Love ’em or hate ’em, there is no question that law enforcement officers have a difficult job. They’re rarely called unless something horrible is going down, they’re the butt of universal jokes, and even worse, a few high-profile bad apples have painted all officers with the same corrupt, power-mongering brush. Add to that the fact that their entire reason for wearing a uniform is based on someone trying to do something illegal and even violent, and it’s a wonder people still sign on for this career.

police facial recognition
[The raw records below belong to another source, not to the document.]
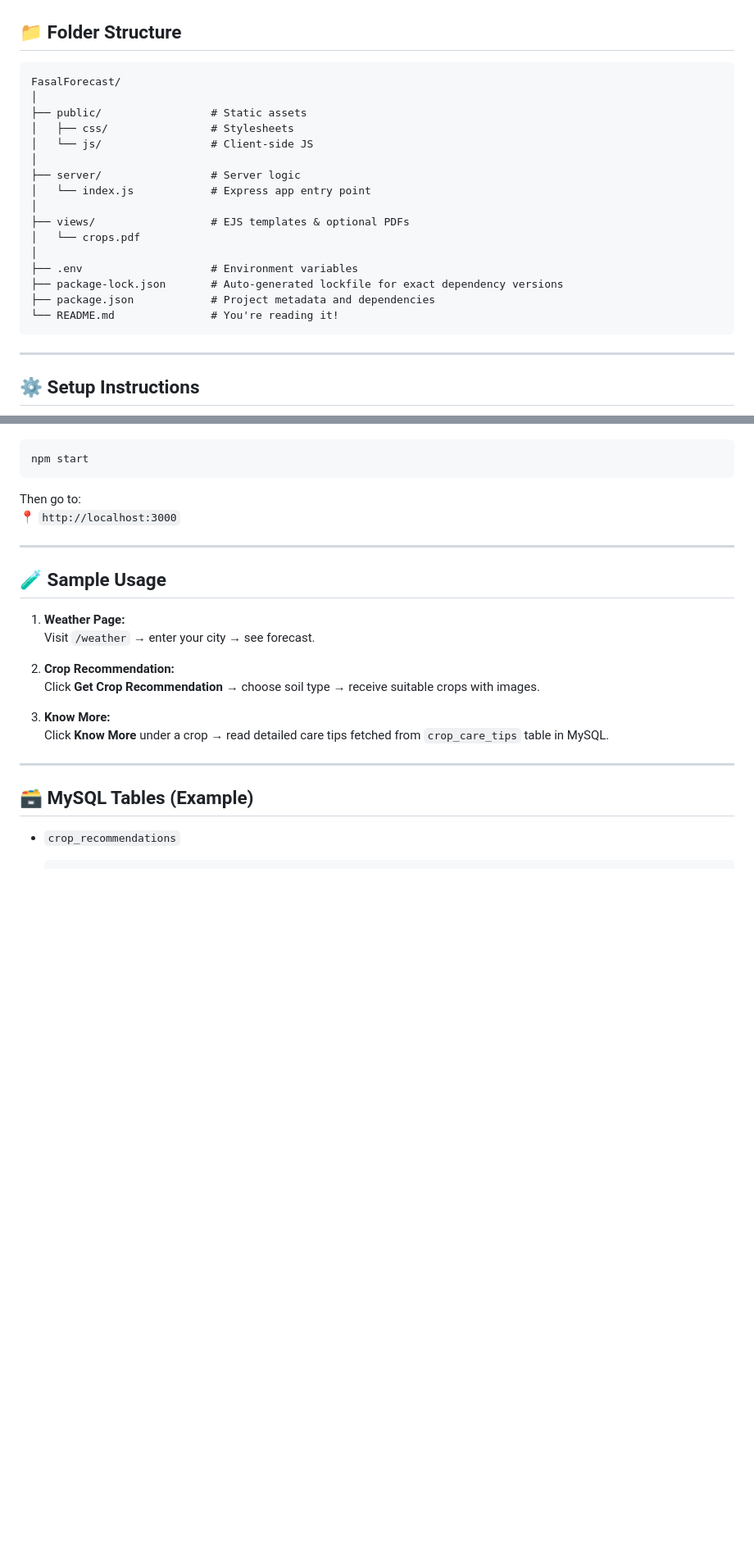
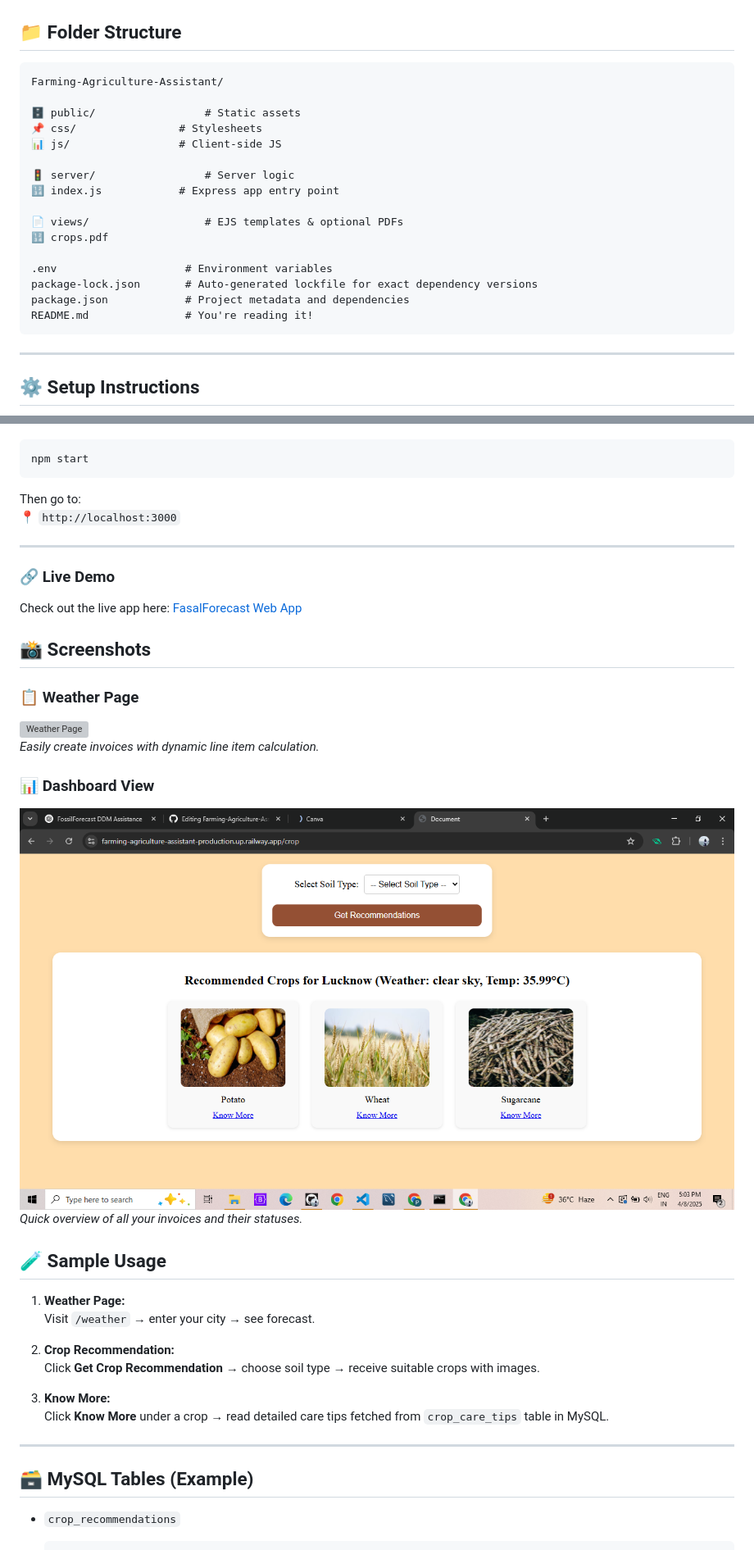
Before and after one commit to pprachhiii/Farming-Agriculture-Assistant-, a Markdown page: README.md, 2 parts joined by grey strips. Shown: that part at 82% size. Rendered like a GitHub page; pictures changed too: images/soil.png (added); blank space fills up the shorter version; grey boxes are pictures that could not be loaded.

Commit message:
added screenshot and license file

````diff
--- a/README.md
+++ b/README.md
@@ -30,22 +30,22 @@
 ## 📁 Folder Structure
 
 ```
-FasalForecast/
-│
-├── public/                 # Static assets
-│   ├── css/                # Stylesheets
-│   └── js/                 # Client-side JS
-│
-├── server/                 # Server logic
-│   └── index.js            # Express app entry point
-│
-├── views/                  # EJS templates & optional PDFs
-│   └── crops.pdf
-│
-├── .env                    # Environment variables
-├── package-lock.json       # Auto-generated lockfile for exact dependency versions
-├── package.json            # Project metadata and dependencies
-└── README.md               # You're reading it!
+Farming-Agriculture-Assistant/
+️
+🗄️ public/                 # Static assets
+📌 css/                # Stylesheets
+📊 js/                 # Client-side JS
+
+🚦 server/                 # Server logic
+🔢 index.js            # Express app entry point
+
+📄 views/                  # EJS templates & optional PDFs
+🔢 crops.pdf
+
+.env                    # Environment variables
+package-lock.json       # Auto-generated lockfile for exact dependency versions
+package.json            # Project metadata and dependencies
+README.md               # You're reading it!
 ```
 
 ---
@@ -95,6 +95,22 @@ Then go to:
 
 ---
 
+### 🔗 Live Demo
+
+Check out the live app here: [FasalForecast Web App](https://farming-agriculture-assistant-production.up.railway.app)
+
+## 📸 Screenshots
+
+### 📋 Weather Page
+
+![Weather Page](./images/weather.png.png)
+_Easily create invoices with dynamic line item calculation._
+
+### 📊 Dashboard View
+
+![Soil-Recommendation Page](./images/soil.png)
+_Quick overview of all your invoices and their statuses._
+
 ## 🧪 Sample Usage
 
 1. **Weather Page:**
````
Also changed, not shown: other parts of README.md (+8 -1 lines), images/weather.png (added), 1 other file.
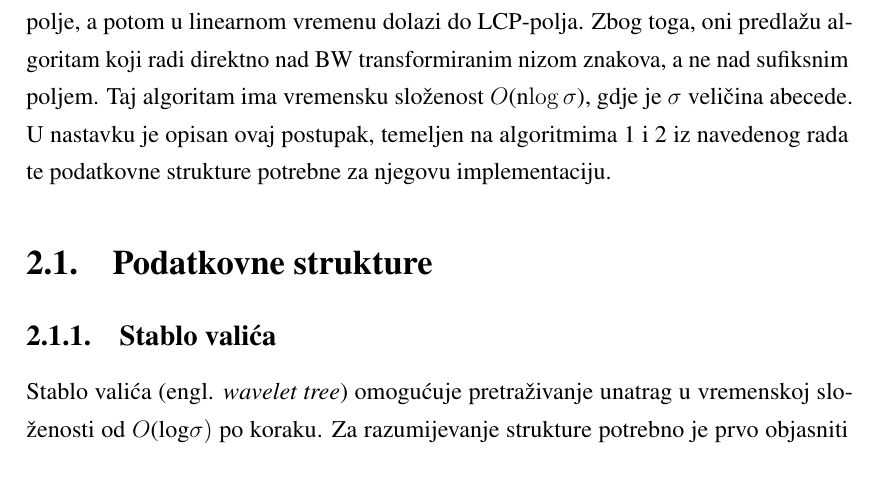
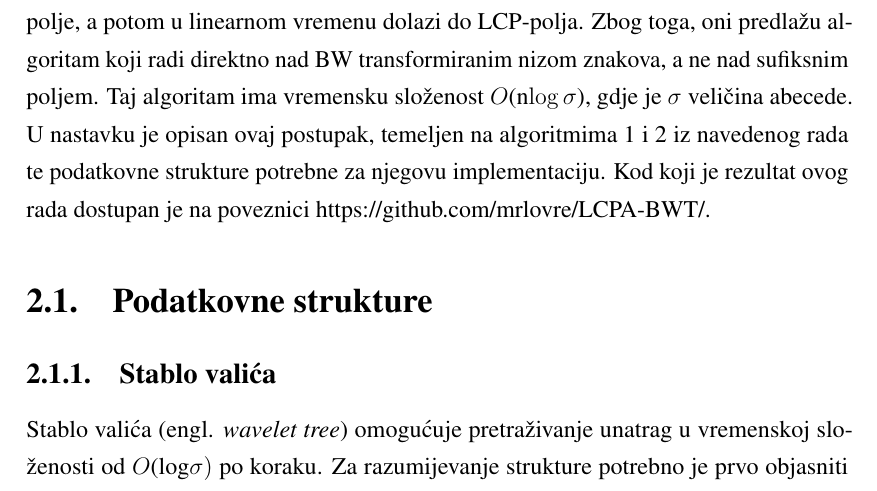
Before and after one commit to mrlovre/LCPA-BWT, a LaTeX thesis (documentation/seminar.tex): part of page 4 of 17, cut so that both start at the same text. Compiled offline with pdfLaTeX.

Commit message:
dodan link na github repo u dokumentaciju

```diff
--- a/documentation/seminar.tex
+++ b/documentation/seminar.tex
@@ -27,7 +27,7 @@ Bioinformatika se bavi analizom sekvenci genoma. U toj analizi, mnogi algoritmi
 
 \chapter{Algoritmi}
 U svom radu \cite{beller2013} navode kako porast informacija koje se u novije doba mogu dobiti analizom sekvenci DNK, zahtijevaju podatkovne strukture koje zauzimaju manje prostora. Jedna od njih je stablo valića niza transformiranog Burrows--Wheelerovom transformacijom (BWT). Opisani postupak odvija se u sljedećim koracima: 1) niz se transformira Burrows--Wheelerovom transformacijom, 2) transformirani niz se pohranjuje u stablo valića, 3) stablo valića omogućuje pretraživanje unatrag na originalnom nizu.
-Mnogi algoritmi za sekvenciranje koriste najdulji zajednički prefiks (engl. \textit{longest common prefix, LCP}), \cite{beller2013} u svom radu navode kako većina postojećih postupaka za izračun LCP-polja (engl. \textit{LCP-array}) prvo gradi sufiksno polje, a potom u linearnom vremenu dolazi do LCP-polja. Zbog toga, oni predlažu algoritam koji radi direktno nad BW transformiranim nizom znakova, a ne nad sufiksnim poljem. Taj algoritam ima vremensku složenost $O$(n$\log\sigma$), gdje je $\sigma$ veličina abecede. U nastavku je opisan ovaj postupak, temeljen na algoritmima 1 i 2 iz navedenog rada te podatkovne strukture potrebne za njegovu implementaciju.
+Mnogi algoritmi za sekvenciranje koriste najdulji zajednički prefiks (engl. \textit{longest common prefix, LCP}), \cite{beller2013} u svom radu navode kako većina postojećih postupaka za izračun LCP-polja (engl. \textit{LCP-array}) prvo gradi sufiksno polje, a potom u linearnom vremenu dolazi do LCP-polja. Zbog toga, oni predlažu algoritam koji radi direktno nad BW transformiranim nizom znakova, a ne nad sufiksnim poljem. Taj algoritam ima vremensku složenost $O$(n$\log\sigma$), gdje je $\sigma$ veličina abecede. U nastavku je opisan ovaj postupak, temeljen na algoritmima 1 i 2 iz navedenog rada te podatkovne strukture potrebne za njegovu implementaciju. Kod koji je rezultat ovog rada dostupan je na poveznici https://github.com/mrlovre/LCPA-BWT/.
 
 \section{Podatkovne strukture}
 
```
Also changed, not shown: documentation/Dokumentacija.pdf, 2 other files.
One of the recent innovations that is changing that job for the better is the advent of body cameras. First viewed as a way to “keep tabs” on the officers, the perception surrounding the wearable devices quickly shifted. Now it is the officers who clamor for them as they (along with dash cams in their vehicles) provide much-needed evidence that the officer was following protocol and adhering to his unit’s policies during an altercation. A number of officers have now said they couldn’t do their jobs properly without their bodycams and the footage they provide.

Unfortunately, a Florida-based research firm, iPower, has been working on developing a cloud-based system for storing and using footage from police cams; when they received a shipment of Martel Frontline cameras in order to work on the project, they found the units to be infected with Conficker B, a notorious self-propagating virus that has infected more than 15 million Windows PCs since its discovery in 2008. Connecting a camera to iPower’s computer caused it to try to install the virus, and when the researchers allowed it to go ahead and infect, it immediately reached out to other computers on the network to attempt to spread.

iPower’s attempts to get to the bottom of this led to no acknowledgement from the manufacturer, so the security company has gone public in order to warn law enforcement agencies and local governments of the vulnerability. Given the type of virus, it’s very hard to believe that this is an accidental issue, or at worst a sub-par quality control issue. The legal ramifications of having a compromised bodycam are unfathomable, and could even lead to a complete dismissal of charges in court. Even worse, the worm behavior of Conficker means any officer who connected his camera to his unit’s network could potentially infect not only the entire police station’s network, but any state or federal computer that the local unit’s network communicated with.